WORK REQUIRED:
Copy each line of the entries below that contains the string "changed".

EXERCISE DATA:
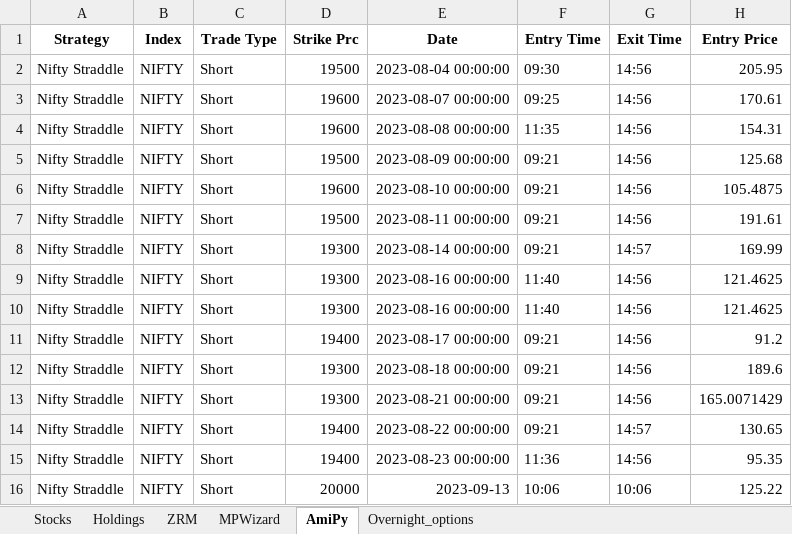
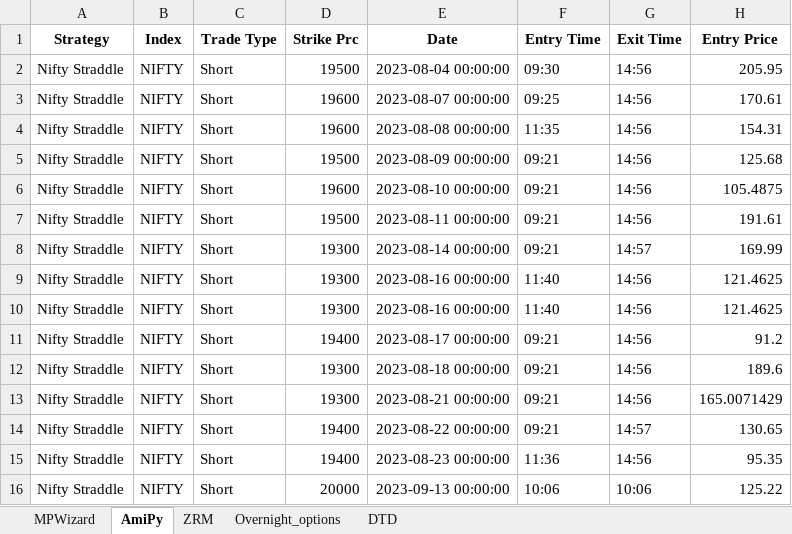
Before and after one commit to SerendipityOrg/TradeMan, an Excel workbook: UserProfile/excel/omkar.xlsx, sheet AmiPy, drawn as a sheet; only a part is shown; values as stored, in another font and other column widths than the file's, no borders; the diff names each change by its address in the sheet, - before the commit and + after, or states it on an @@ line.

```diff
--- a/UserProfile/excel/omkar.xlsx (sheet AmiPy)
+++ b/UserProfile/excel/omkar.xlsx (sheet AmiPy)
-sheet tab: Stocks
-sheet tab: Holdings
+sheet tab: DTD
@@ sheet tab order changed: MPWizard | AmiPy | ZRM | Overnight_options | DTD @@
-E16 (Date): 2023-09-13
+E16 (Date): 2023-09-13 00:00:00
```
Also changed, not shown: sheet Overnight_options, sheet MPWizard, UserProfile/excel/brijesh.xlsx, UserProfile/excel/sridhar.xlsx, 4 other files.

...

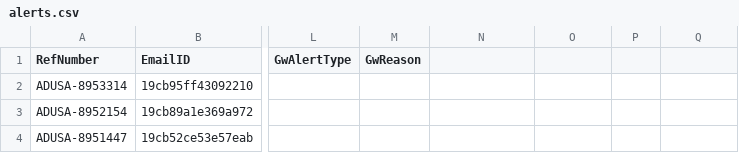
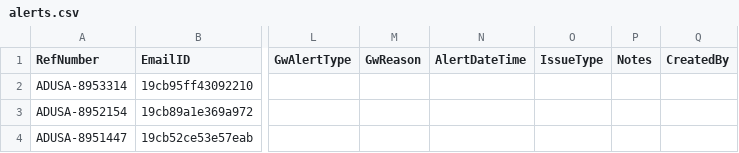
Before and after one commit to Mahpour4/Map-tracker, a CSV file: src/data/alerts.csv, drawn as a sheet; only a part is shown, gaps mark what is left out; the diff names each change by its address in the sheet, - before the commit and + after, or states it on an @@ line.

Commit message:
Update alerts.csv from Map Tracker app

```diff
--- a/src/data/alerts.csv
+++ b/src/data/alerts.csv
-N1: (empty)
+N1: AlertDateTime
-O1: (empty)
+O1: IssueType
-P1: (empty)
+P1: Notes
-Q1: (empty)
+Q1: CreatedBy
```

ANSWER TO THIS EXERCISE:
@@ sheet tab order changed: MPWizard | AmiPy | ZRM | Overnight_options | DTD @@
Also changed, not shown: sheet Overnight_options, sheet MPWizard, UserProfile/excel/brijesh.xlsx, UserProfile/excel/sridhar.xlsx, 4 other files.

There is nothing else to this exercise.